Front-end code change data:
#####

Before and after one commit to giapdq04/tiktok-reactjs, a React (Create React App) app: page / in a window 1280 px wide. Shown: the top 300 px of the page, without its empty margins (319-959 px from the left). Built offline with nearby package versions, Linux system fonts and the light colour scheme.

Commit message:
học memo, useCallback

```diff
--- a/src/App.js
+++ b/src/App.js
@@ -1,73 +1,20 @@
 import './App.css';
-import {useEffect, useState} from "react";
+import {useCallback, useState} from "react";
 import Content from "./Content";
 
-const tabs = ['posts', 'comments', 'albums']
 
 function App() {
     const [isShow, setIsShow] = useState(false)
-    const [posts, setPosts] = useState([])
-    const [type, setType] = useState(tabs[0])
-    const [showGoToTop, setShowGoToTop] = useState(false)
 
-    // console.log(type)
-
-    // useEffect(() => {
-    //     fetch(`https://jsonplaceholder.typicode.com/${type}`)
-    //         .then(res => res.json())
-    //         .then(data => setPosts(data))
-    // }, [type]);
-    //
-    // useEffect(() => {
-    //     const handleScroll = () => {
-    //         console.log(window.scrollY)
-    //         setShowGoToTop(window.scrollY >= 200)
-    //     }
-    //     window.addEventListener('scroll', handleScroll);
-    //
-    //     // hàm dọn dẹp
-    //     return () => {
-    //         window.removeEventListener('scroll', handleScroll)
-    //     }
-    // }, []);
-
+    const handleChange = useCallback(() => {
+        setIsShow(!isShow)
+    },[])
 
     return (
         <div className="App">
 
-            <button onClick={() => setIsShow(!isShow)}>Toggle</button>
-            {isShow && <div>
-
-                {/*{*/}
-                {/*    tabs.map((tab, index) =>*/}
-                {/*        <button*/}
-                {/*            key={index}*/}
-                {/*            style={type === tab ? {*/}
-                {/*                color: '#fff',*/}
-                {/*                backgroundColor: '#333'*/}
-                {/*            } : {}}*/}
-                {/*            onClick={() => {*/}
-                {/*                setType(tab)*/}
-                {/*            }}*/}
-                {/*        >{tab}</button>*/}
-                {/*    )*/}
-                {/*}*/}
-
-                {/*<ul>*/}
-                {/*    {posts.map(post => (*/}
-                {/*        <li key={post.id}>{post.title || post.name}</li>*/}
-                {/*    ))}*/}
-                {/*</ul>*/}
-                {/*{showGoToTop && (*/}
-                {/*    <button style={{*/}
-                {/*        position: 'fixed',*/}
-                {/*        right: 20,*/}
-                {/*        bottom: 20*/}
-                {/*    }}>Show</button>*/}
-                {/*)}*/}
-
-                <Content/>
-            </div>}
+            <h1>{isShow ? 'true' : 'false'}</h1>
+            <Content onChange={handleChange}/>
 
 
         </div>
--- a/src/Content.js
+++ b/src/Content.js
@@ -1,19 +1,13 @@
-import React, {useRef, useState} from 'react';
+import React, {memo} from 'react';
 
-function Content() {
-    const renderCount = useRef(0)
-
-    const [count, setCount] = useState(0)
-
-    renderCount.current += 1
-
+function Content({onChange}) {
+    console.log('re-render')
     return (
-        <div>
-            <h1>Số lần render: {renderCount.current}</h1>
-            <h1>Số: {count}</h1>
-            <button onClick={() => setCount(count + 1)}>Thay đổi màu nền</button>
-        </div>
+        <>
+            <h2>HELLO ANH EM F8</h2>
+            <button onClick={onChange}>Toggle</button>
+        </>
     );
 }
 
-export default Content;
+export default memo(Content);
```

#####

* _Work task_: I need every line of the data that has the word "onClick"; please list them.

* _Task result_:
-            <button onClick={() => setIsShow(!isShow)}>Toggle</button>
-                {/*            onClick={() => {*/}
-            <button onClick={() => setCount(count + 1)}>Thay đổi màu nền</button>
+            <button onClick={onChange}>Toggle</button>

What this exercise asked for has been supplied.